[User interface change data]
◆ ◆ ◆ ◆
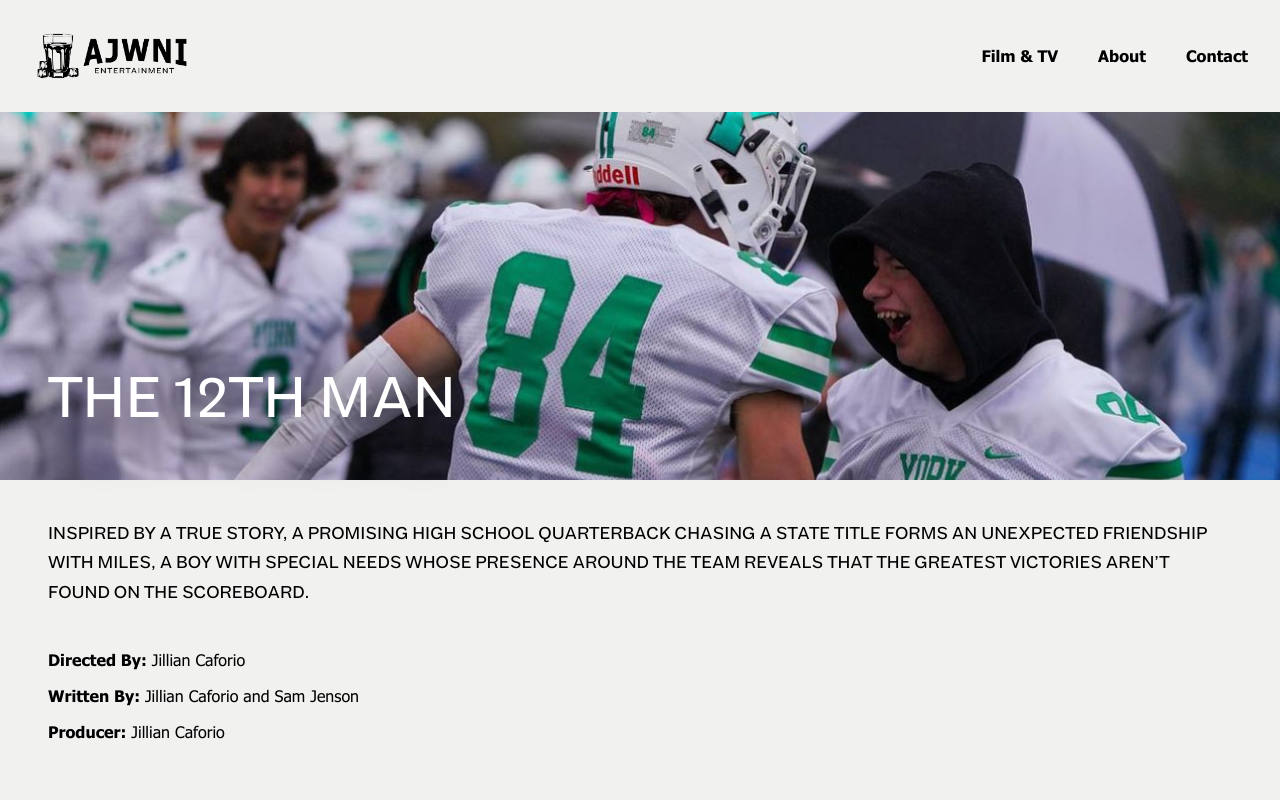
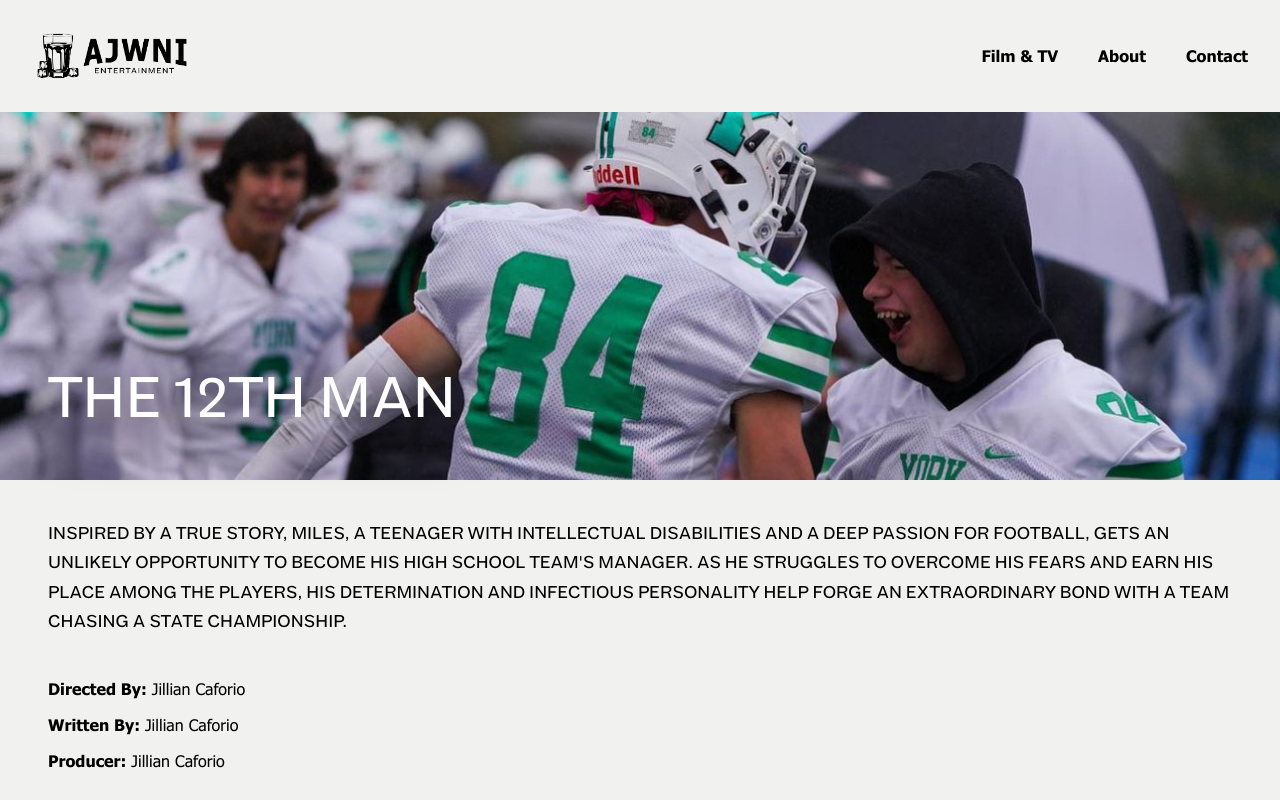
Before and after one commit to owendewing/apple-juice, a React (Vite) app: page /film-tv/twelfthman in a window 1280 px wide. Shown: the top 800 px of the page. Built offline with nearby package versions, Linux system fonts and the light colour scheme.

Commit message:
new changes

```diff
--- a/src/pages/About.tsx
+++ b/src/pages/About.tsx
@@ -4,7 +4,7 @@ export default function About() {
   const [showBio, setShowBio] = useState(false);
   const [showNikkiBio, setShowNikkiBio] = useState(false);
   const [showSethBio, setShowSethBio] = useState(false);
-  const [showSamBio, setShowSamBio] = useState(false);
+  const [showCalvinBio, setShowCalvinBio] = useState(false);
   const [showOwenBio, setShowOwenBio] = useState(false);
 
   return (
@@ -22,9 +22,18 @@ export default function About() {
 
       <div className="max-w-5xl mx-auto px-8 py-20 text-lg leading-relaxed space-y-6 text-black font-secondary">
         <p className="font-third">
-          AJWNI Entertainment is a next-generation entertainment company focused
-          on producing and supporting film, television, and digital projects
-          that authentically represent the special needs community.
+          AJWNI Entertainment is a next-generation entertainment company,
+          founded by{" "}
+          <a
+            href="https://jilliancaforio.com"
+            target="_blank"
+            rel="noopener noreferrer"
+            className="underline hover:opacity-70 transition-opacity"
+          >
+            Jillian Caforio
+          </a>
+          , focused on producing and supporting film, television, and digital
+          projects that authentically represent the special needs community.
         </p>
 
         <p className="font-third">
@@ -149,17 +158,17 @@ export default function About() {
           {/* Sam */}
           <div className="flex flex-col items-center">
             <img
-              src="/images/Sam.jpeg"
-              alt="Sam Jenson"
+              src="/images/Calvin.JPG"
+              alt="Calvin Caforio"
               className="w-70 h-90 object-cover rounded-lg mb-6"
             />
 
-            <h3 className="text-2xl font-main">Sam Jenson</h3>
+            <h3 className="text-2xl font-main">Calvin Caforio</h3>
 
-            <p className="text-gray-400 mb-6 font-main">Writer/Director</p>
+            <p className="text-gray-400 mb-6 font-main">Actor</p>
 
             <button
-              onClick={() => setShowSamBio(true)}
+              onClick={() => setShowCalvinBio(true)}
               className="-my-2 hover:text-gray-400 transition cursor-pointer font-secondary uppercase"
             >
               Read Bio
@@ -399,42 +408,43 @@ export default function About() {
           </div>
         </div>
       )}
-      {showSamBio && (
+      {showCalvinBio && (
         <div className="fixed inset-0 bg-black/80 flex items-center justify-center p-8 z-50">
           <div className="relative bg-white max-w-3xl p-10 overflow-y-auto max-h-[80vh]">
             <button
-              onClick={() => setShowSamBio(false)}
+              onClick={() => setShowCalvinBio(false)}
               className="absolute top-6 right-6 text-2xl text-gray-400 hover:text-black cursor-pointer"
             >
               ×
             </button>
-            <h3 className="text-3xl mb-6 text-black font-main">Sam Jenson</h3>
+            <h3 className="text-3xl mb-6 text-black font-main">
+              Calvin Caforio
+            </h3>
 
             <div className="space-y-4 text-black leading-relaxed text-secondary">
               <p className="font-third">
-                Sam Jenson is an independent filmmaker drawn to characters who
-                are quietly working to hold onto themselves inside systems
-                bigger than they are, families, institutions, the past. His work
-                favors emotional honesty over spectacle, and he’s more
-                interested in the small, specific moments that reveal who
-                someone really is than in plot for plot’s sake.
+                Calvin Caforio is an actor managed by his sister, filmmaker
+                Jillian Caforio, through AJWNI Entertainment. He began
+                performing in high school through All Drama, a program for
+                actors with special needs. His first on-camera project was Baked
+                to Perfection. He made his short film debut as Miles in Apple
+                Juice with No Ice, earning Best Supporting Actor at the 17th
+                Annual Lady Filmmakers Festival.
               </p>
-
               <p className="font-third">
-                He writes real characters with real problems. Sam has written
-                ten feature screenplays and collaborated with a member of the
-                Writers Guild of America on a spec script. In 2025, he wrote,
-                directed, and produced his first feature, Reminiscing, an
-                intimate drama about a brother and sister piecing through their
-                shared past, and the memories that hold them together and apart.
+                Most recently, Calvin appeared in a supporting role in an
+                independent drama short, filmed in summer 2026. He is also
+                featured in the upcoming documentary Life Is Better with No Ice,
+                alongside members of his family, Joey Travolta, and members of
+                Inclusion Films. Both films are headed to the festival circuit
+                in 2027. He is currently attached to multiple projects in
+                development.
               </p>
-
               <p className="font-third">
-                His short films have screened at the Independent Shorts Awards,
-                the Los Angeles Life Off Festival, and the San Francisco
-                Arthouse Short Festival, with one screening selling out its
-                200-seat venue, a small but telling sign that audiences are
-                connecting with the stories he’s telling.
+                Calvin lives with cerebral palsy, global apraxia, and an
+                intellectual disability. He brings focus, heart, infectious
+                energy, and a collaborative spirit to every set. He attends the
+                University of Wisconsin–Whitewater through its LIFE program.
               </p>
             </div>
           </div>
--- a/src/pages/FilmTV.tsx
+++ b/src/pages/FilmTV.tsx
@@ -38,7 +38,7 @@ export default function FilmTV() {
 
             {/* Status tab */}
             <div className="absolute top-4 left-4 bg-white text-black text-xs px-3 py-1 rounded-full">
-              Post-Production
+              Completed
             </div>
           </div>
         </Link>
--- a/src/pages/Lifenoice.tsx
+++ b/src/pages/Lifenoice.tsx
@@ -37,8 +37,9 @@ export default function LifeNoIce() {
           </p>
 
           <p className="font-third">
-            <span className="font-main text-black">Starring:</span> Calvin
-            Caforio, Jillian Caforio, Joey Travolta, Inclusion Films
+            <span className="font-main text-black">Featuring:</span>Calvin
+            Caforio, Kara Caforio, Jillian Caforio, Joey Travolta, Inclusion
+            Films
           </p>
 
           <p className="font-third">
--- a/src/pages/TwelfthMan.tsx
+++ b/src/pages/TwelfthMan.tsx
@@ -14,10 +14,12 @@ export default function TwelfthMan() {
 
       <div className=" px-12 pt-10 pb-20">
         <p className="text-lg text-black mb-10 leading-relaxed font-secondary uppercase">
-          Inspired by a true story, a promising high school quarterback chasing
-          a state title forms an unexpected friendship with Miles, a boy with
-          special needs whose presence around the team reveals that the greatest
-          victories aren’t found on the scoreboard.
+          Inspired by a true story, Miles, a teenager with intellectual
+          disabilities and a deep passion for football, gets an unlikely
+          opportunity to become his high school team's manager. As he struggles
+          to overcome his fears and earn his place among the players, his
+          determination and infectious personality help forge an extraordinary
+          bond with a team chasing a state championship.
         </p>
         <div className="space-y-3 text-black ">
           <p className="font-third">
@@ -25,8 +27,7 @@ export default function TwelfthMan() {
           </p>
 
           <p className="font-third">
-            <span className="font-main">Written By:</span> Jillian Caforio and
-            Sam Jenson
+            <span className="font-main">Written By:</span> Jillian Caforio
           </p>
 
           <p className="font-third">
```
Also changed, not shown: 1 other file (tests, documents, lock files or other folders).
◆ ◆ ◆ ◆
# [REQUIRED WORK]
From the entries above, copy every line containing the word "team".

# [RESPONSE TO THIS TASK]
-          special needs whose presence around the team reveals that the greatest
+          opportunity to become his high school team's manager. As he struggles
+          bond with a team chasing a state championship.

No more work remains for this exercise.